* Front-end code edit data *

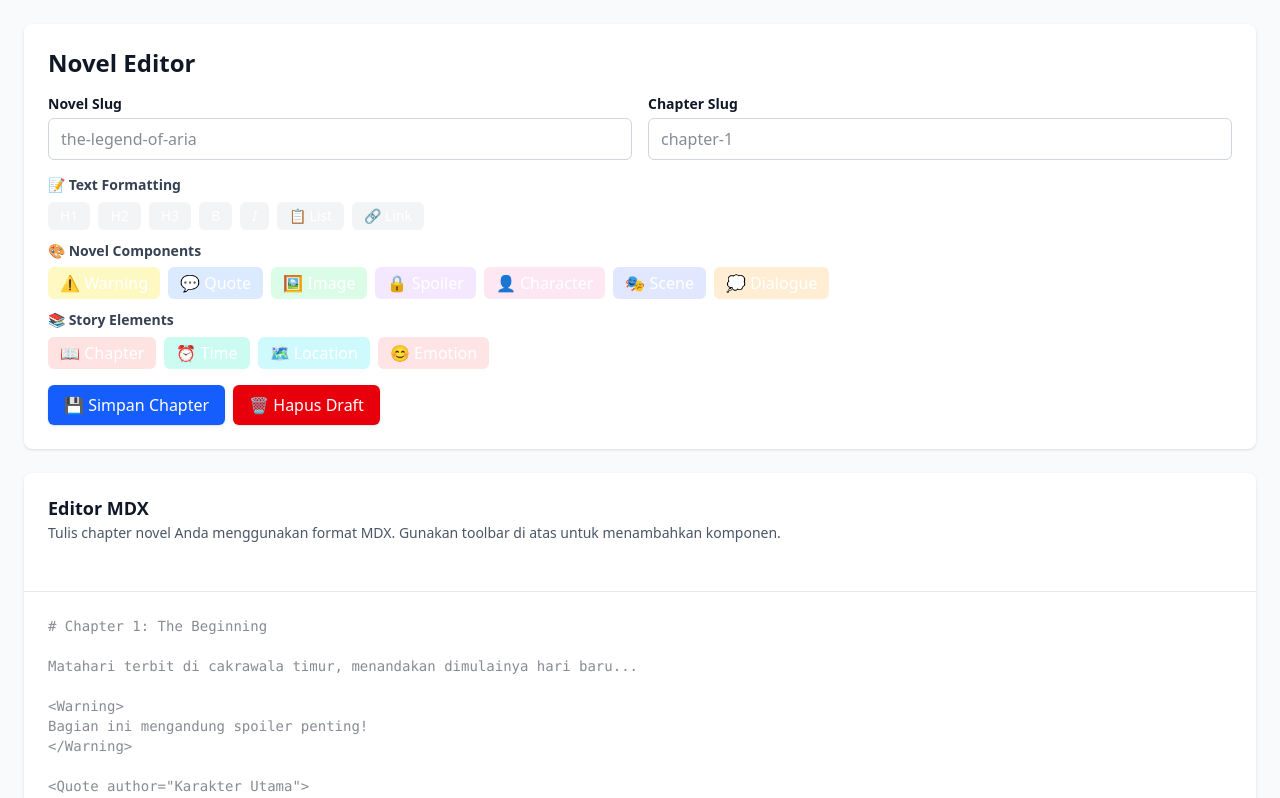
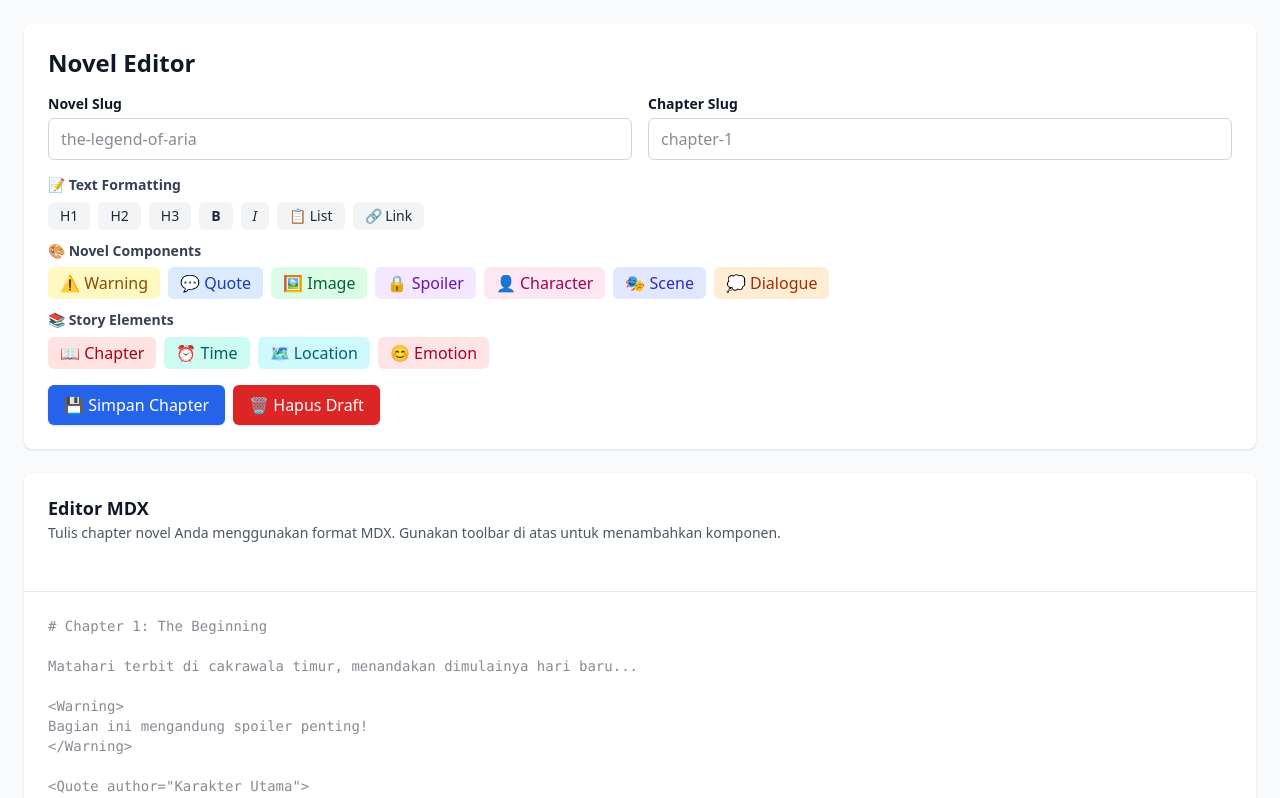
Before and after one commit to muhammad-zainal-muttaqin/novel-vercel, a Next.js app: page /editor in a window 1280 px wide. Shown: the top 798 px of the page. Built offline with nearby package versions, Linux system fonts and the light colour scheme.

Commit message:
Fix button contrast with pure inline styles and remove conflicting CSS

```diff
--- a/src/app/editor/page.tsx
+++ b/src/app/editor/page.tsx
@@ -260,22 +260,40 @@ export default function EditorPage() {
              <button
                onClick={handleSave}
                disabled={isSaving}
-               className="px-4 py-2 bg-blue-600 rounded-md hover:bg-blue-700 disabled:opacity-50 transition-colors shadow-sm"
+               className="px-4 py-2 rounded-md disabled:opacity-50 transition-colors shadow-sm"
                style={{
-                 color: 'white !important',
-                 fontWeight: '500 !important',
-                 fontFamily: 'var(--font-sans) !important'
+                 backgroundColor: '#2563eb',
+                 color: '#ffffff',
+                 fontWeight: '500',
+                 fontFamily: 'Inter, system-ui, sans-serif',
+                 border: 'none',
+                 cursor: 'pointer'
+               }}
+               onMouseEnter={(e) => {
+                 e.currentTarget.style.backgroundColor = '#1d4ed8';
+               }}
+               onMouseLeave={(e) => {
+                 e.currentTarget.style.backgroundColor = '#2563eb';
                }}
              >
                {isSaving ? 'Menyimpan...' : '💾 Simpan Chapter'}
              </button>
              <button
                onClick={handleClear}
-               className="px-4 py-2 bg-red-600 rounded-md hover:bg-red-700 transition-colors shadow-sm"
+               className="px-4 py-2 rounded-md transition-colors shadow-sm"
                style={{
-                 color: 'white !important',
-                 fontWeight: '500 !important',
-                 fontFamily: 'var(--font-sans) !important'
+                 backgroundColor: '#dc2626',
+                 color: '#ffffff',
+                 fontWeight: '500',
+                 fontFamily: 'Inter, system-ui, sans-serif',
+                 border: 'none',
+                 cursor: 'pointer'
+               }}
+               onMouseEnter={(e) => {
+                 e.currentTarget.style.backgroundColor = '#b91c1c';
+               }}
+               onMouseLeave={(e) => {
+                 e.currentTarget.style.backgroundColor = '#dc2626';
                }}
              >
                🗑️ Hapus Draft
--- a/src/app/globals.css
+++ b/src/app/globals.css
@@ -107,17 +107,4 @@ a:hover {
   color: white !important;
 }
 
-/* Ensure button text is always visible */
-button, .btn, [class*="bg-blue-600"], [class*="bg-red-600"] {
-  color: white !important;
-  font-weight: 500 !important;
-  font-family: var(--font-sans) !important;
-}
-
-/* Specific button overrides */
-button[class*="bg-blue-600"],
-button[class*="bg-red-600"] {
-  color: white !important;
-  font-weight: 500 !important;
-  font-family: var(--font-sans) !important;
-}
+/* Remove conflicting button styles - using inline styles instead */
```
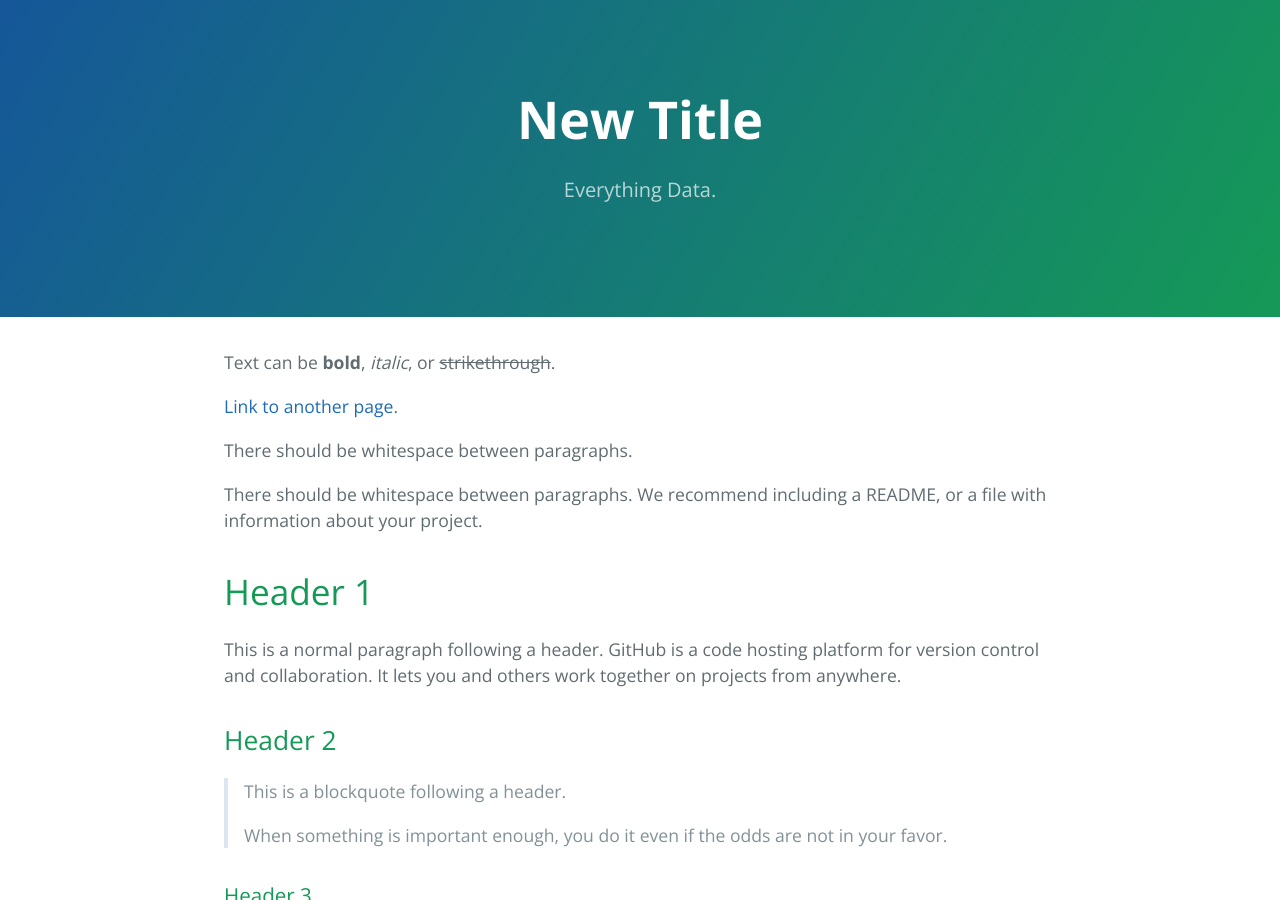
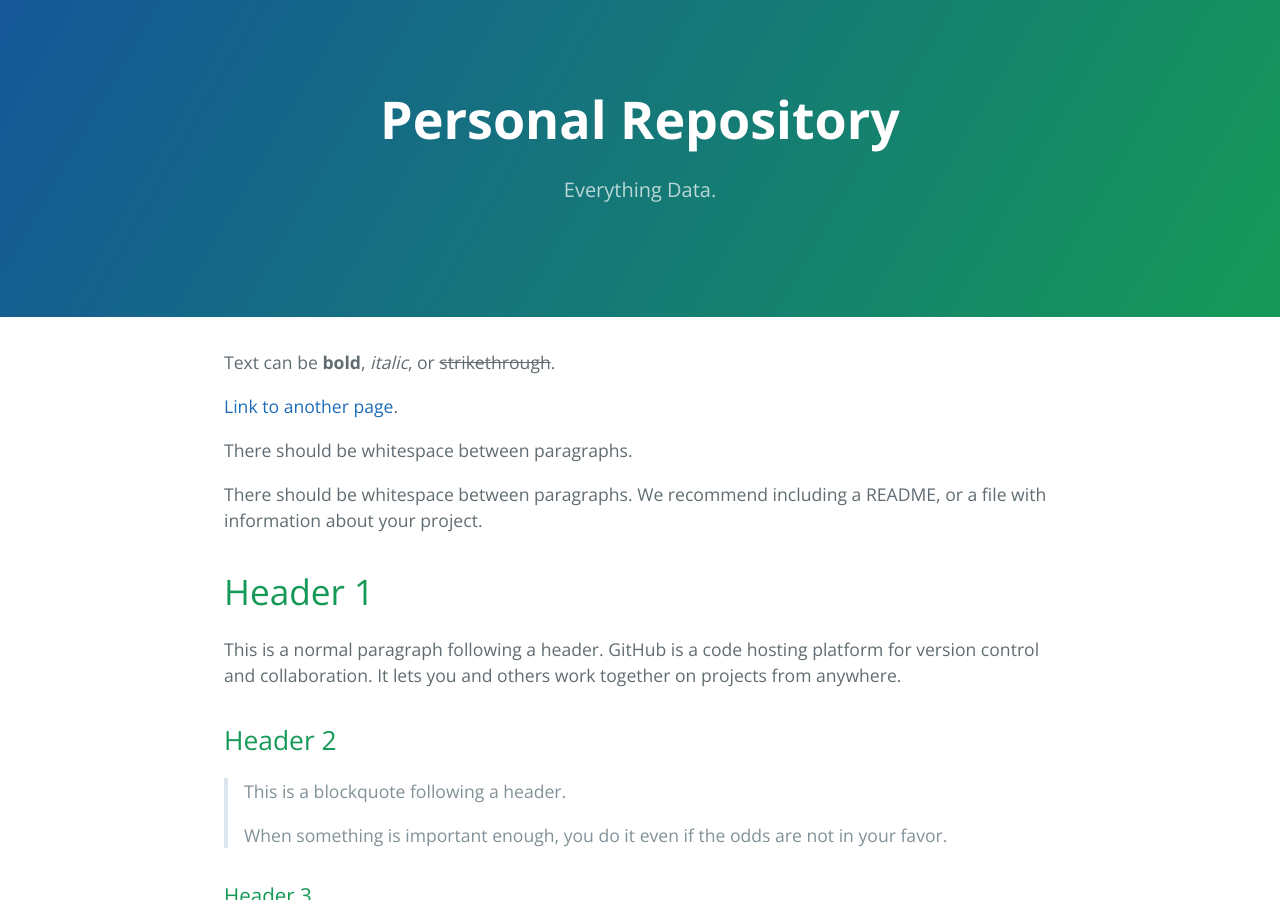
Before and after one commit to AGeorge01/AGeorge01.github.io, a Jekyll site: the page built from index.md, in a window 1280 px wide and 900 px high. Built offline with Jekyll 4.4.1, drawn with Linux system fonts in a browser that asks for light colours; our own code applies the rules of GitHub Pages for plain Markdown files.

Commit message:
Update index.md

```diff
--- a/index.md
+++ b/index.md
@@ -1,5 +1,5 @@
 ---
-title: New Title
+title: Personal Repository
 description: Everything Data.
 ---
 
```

* WHAT IS BEING ASKED *
Your answer should be each line of the data that contains the word "backgroundColor", copied as it stands.

* OUTPUT FOR THIS EXERCISE *
+                 backgroundColor: '#2563eb',
+                 e.currentTarget.style.backgroundColor = '#1d4ed8';
+                 e.currentTarget.style.backgroundColor = '#2563eb';
+                 backgroundColor: '#dc2626',
+                 e.currentTarget.style.backgroundColor = '#b91c1c';
+                 e.currentTarget.style.backgroundColor = '#dc2626';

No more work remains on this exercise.